▶ **Problem details**:
Without the pictures, print each of the records below exactly as it appears.

▶ **Entries supplied**:
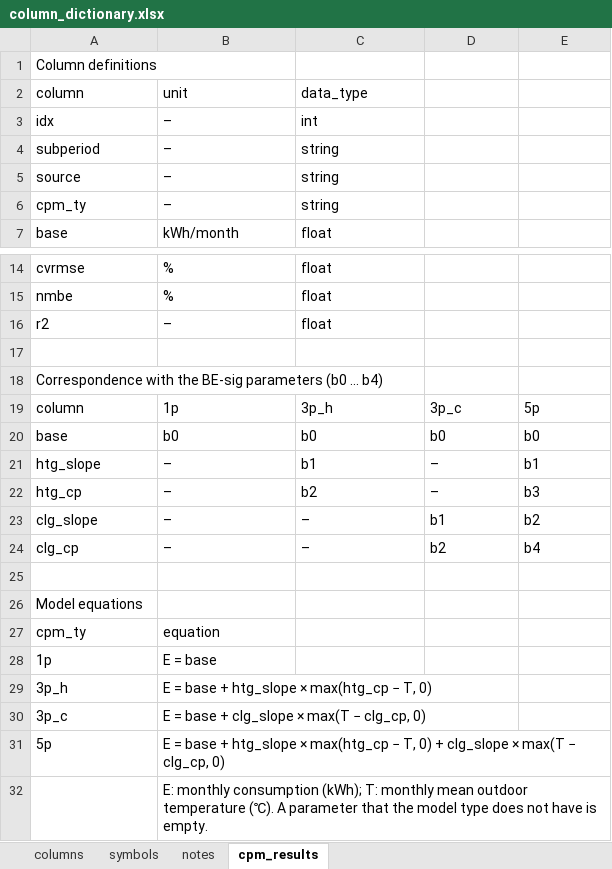
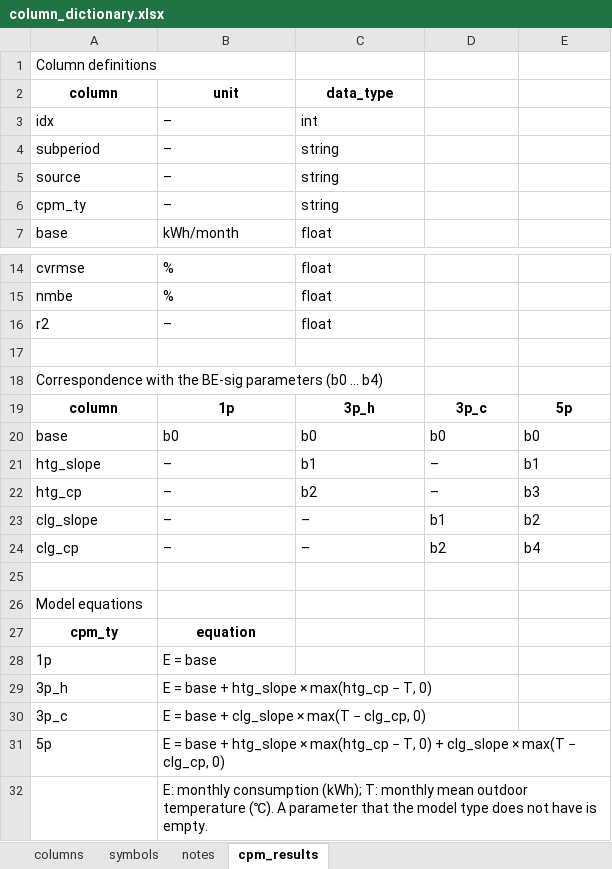
Before and after one commit to ohhoraa/hospital-energy-benchmarking, an Excel workbook: document/column_dictionary.xlsx, sheet cpm_results, drawn as a sheet; only a part is shown, gaps mark what is left out; values as stored, in another font and other column widths than the file's, no borders; the diff names each change by its address in the sheet, - before the commit and + after, or states it on an @@ line.

```diff
--- a/document/column_dictionary.xlsx (sheet cpm_results)
+++ b/document/column_dictionary.xlsx (sheet cpm_results)
@@ A2:C2 bold: off → on, alignment: left → center @@
@@ A19:E19 bold: off → on, alignment: left → center @@
@@ A27:B27 bold: off → on, alignment: left → center @@
```
Also changed, not shown: sheet columns, sheet notes, sheet symbols, 8 other files.
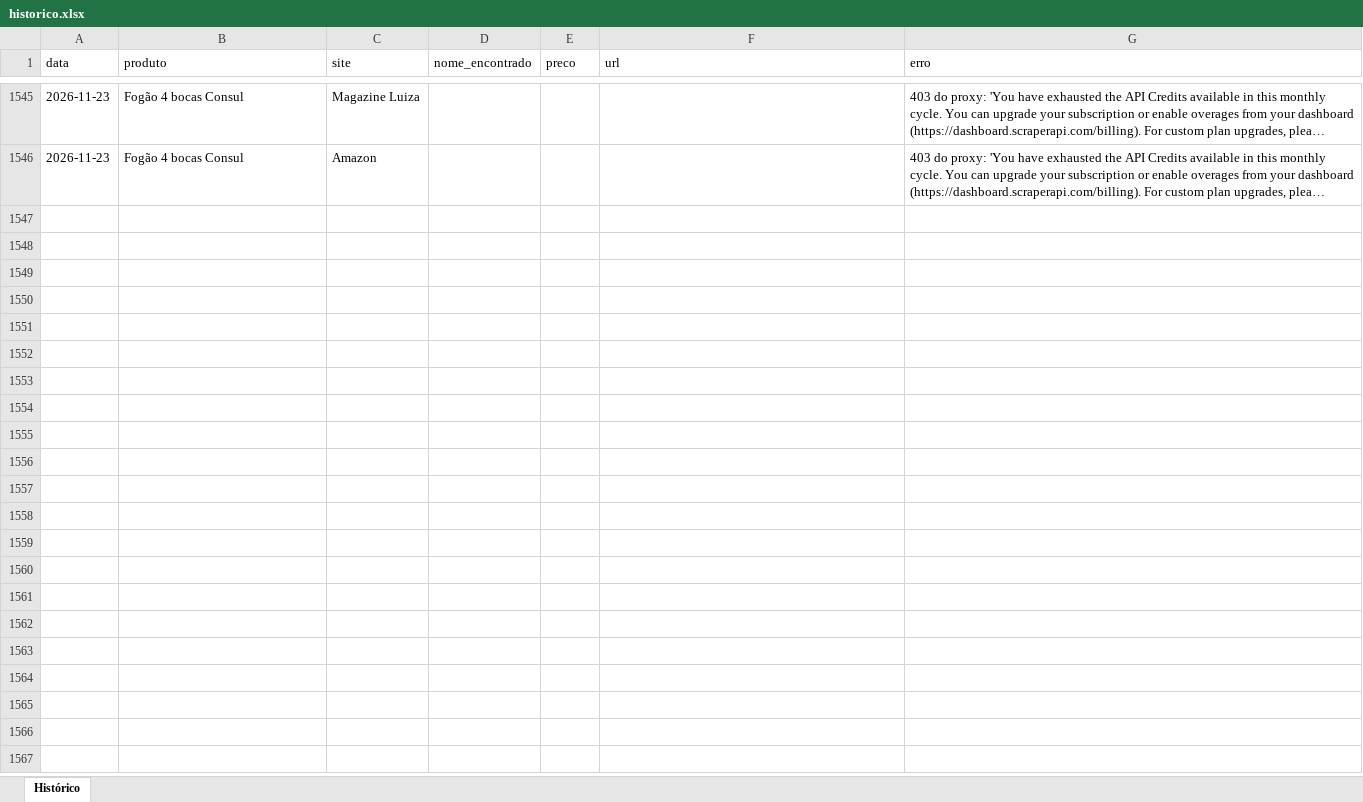
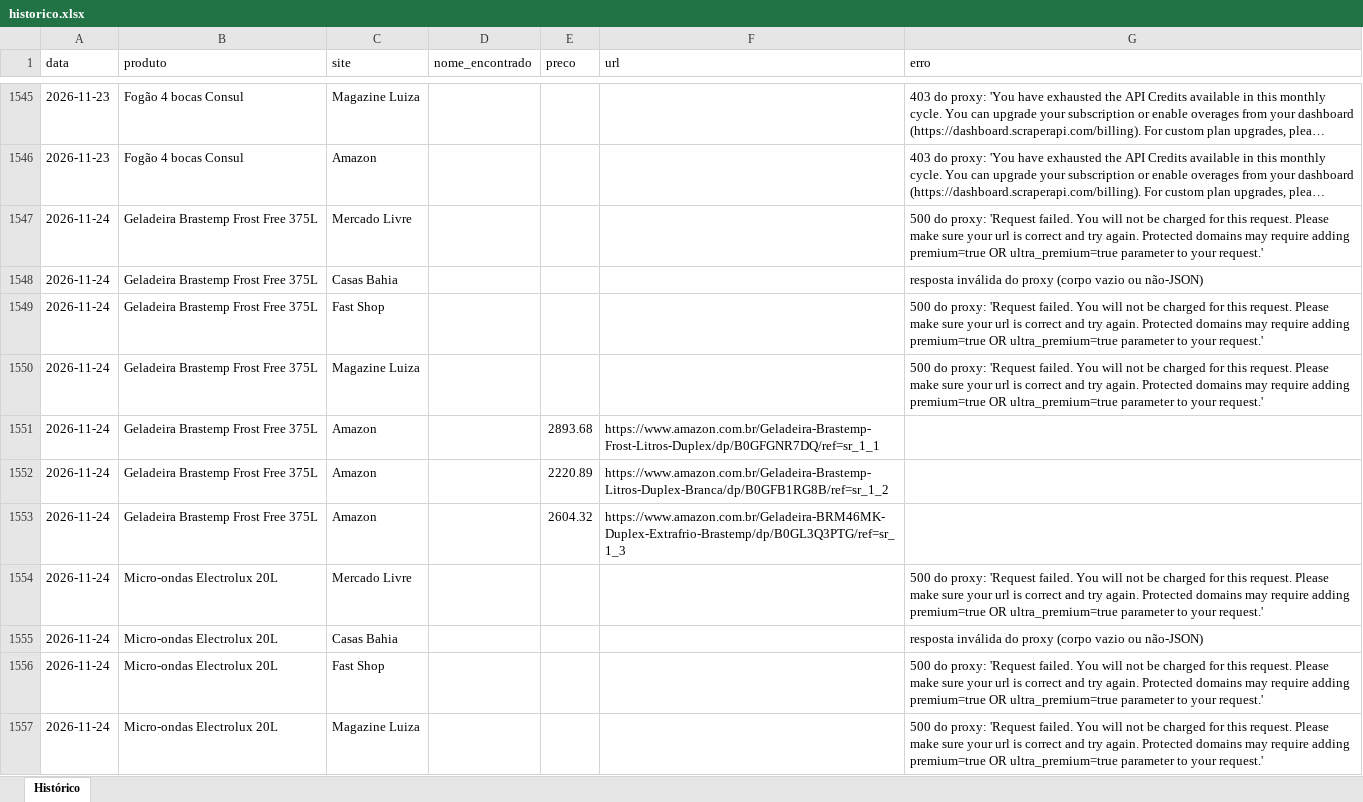
Before and after one commit to Richardpessuti/Simplifica-projetos, an Excel workbook: precos-eletrodomesticos/data/historico.xlsx, sheet Histórico, drawn as a sheet; only a part is shown, gaps mark what is left out; long unchanged cells end in …; values as stored, in another font and other column widths than the file's, no borders; the diff covers the shown part only; the diff names each change by its address in the sheet, - before the commit and + after, or states it on an @@ line.

```diff
--- a/precos-eletrodomesticos/data/historico.xlsx (sheet Histórico)
+++ b/precos-eletrodomesticos/data/historico.xlsx (sheet Histórico)
+row 1547: 2026-11-24 | Geladeira Brastemp Frost Free 375L | Mercado Livre |  |  |  | 500 do proxy: 'Request failed. You will not be charged for this request. Please make sure your url is correct and try again. Protected domains may require adding premium=true OR ultra_premium=true parameter to your request.'
+row 1548: 2026-11-24 | Geladeira Brastemp Frost Free 375L | Casas Bahia |  |  |  | resposta inválida do proxy (corpo vazio ou não-JSON)
+row 1549: 2026-11-24 | Geladeira Brastemp Frost Free 375L | Fast Shop |  |  |  | 500 do proxy: 'Request failed. You will not be charged for this request. Please make sure your url is correct and try again. Protected domains may require adding premium=true OR ultra_premium=true parameter to your request.'
+row 1550: 2026-11-24 | Geladeira Brastemp Frost Free 375L | Magazine Luiza |  |  |  | 500 do proxy: 'Request failed. You will not be charged for this request. Please make sure your url is correct and try again. Protected domains may require adding premium=true OR ultra_premium=true parameter to your request.'
+row 1551: 2026-11-24 | Geladeira Brastemp Frost Free 375L | Amazon |  | 2893.68 | https://www.amazon.com.br/Geladeira-Brastemp-Frost-Litros-Duplex/dp/B0GFGNR7DQ/ref=sr_1_1
+row 1552: 2026-11-24 | Geladeira Brastemp Frost Free 375L | Amazon |  | 2220.89 | https://www.amazon.com.br/Geladeira-Brastemp-Litros-Duplex-Branca/dp/B0GFB1RG8B/ref=sr_1_2
+row 1553: 2026-11-24 | Geladeira Brastemp Frost Free 375L | Amazon |  | 2604.32 | https://www.amazon.com.br/Geladeira-BRM46MK-Duplex-Extrafrio-Brastemp/dp/B0GL3Q3PTG/ref=sr_1_3
+row 1554: 2026-11-24 | Micro-ondas Electrolux 20L | Mercado Livre |  |  |  | 500 do proxy: 'Request failed. You will not be charged for this request. Please make sure your url is correct and try again. Protected domains may require adding premium=true OR ultra_premium=true parameter to your request.'
+row 1555: 2026-11-24 | Micro-ondas Electrolux 20L | Casas Bahia |  |  |  | resposta inválida do proxy (corpo vazio ou não-JSON)
+row 1556: 2026-11-24 | Micro-ondas Electrolux 20L | Fast Shop |  |  |  | 500 do proxy: 'Request failed. You will not be charged for this request. Please make sure your url is correct and try again. Protected domains may require adding premium=true OR ultra_premium=true parameter to your request.'
+row 1557: 2026-11-24 | Micro-ondas Electrolux 20L | Magazine Luiza |  |  |  | 500 do proxy: 'Request failed. You will not be charged for this request. Please make sure your url is correct and try again. Protected domains may require adding premium=true OR ultra_premium=true parameter to your request.'
```
Also changed, not shown: 10 added rows elsewhere in this sheet, 1 other file.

▶ **Result of this task**:
Before and after one commit to ohhoraa/hospital-energy-benchmarking, an Excel workbook: document/column_dictionary.xlsx, sheet cpm_results, drawn as a sheet; only a part is shown, gaps mark what is left out; values as stored, in another font and other column widths than the file's, no borders; the diff names each change by its address in the sheet, - before the commit and + after, or states it on an @@ line.

```diff
--- a/document/column_dictionary.xlsx (sheet cpm_results)
+++ b/document/column_dictionary.xlsx (sheet cpm_results)
@@ A2:C2 bold: off → on, alignment: left → center @@
@@ A19:E19 bold: off → on, alignment: left → center @@
@@ A27:B27 bold: off → on, alignment: left → center @@
```
Also changed, not shown: sheet columns, sheet notes, sheet symbols, 8 other files.
Before and after one commit to Richardpessuti/Simplifica-projetos, an Excel workbook: precos-eletrodomesticos/data/historico.xlsx, sheet Histórico, drawn as a sheet; only a part is shown, gaps mark what is left out; long unchanged cells end in …; values as stored, in another font and other column widths than the file's, no borders; the diff covers the shown part only; the diff names each change by its address in the sheet, - before the commit and + after, or states it on an @@ line.

```diff
--- a/precos-eletrodomesticos/data/historico.xlsx (sheet Histórico)
+++ b/precos-eletrodomesticos/data/historico.xlsx (sheet Histórico)
+row 1547: 2026-11-24 | Geladeira Brastemp Frost Free 375L | Mercado Livre |  |  |  | 500 do proxy: 'Request failed. You will not be charged for this request. Please make sure your url is correct and try again. Protected domains may require adding premium=true OR ultra_premium=true parameter to your request.'
+row 1548: 2026-11-24 | Geladeira Brastemp Frost Free 375L | Casas Bahia |  |  |  | resposta inválida do proxy (corpo vazio ou não-JSON)
+row 1549: 2026-11-24 | Geladeira Brastemp Frost Free 375L | Fast Shop |  |  |  | 500 do proxy: 'Request failed. You will not be charged for this request. Please make sure your url is correct and try again. Protected domains may require adding premium=true OR ultra_premium=true parameter to your request.'
+row 1550: 2026-11-24 | Geladeira Brastemp Frost Free 375L | Magazine Luiza |  |  |  | 500 do proxy: 'Request failed. You will not be charged for this request. Please make sure your url is correct and try again. Protected domains may require adding premium=true OR ultra_premium=true parameter to your request.'
+row 1551: 2026-11-24 | Geladeira Brastemp Frost Free 375L | Amazon |  | 2893.68 | https://www.amazon.com.br/Geladeira-Brastemp-Frost-Litros-Duplex/dp/B0GFGNR7DQ/ref=sr_1_1
+row 1552: 2026-11-24 | Geladeira Brastemp Frost Free 375L | Amazon |  | 2220.89 | https://www.amazon.com.br/Geladeira-Brastemp-Litros-Duplex-Branca/dp/B0GFB1RG8B/ref=sr_1_2
+row 1553: 2026-11-24 | Geladeira Brastemp Frost Free 375L | Amazon |  | 2604.32 | https://www.amazon.com.br/Geladeira-BRM46MK-Duplex-Extrafrio-Brastemp/dp/B0GL3Q3PTG/ref=sr_1_3
+row 1554: 2026-11-24 | Micro-ondas Electrolux 20L | Mercado Livre |  |  |  | 500 do proxy: 'Request failed. You will not be charged for this request. Please make sure your url is correct and try again. Protected domains may require adding premium=true OR ultra_premium=true parameter to your request.'
+row 1555: 2026-11-24 | Micro-ondas Electrolux 20L | Casas Bahia |  |  |  | resposta inválida do proxy (corpo vazio ou não-JSON)
+row 1556: 2026-11-24 | Micro-ondas Electrolux 20L | Fast Shop |  |  |  | 500 do proxy: 'Request failed. You will not be charged for this request. Please make sure your url is correct and try again. Protected domains may require adding premium=true OR ultra_premium=true parameter to your request.'
+row 1557: 2026-11-24 | Micro-ondas Electrolux 20L | Magazine Luiza |  |  |  | 500 do proxy: 'Request failed. You will not be charged for this request. Please make sure your url is correct and try again. Protected domains may require adding premium=true OR ultra_premium=true parameter to your request.'
```
Also changed, not shown: 10 added rows elsewhere in this sheet, 1 other file.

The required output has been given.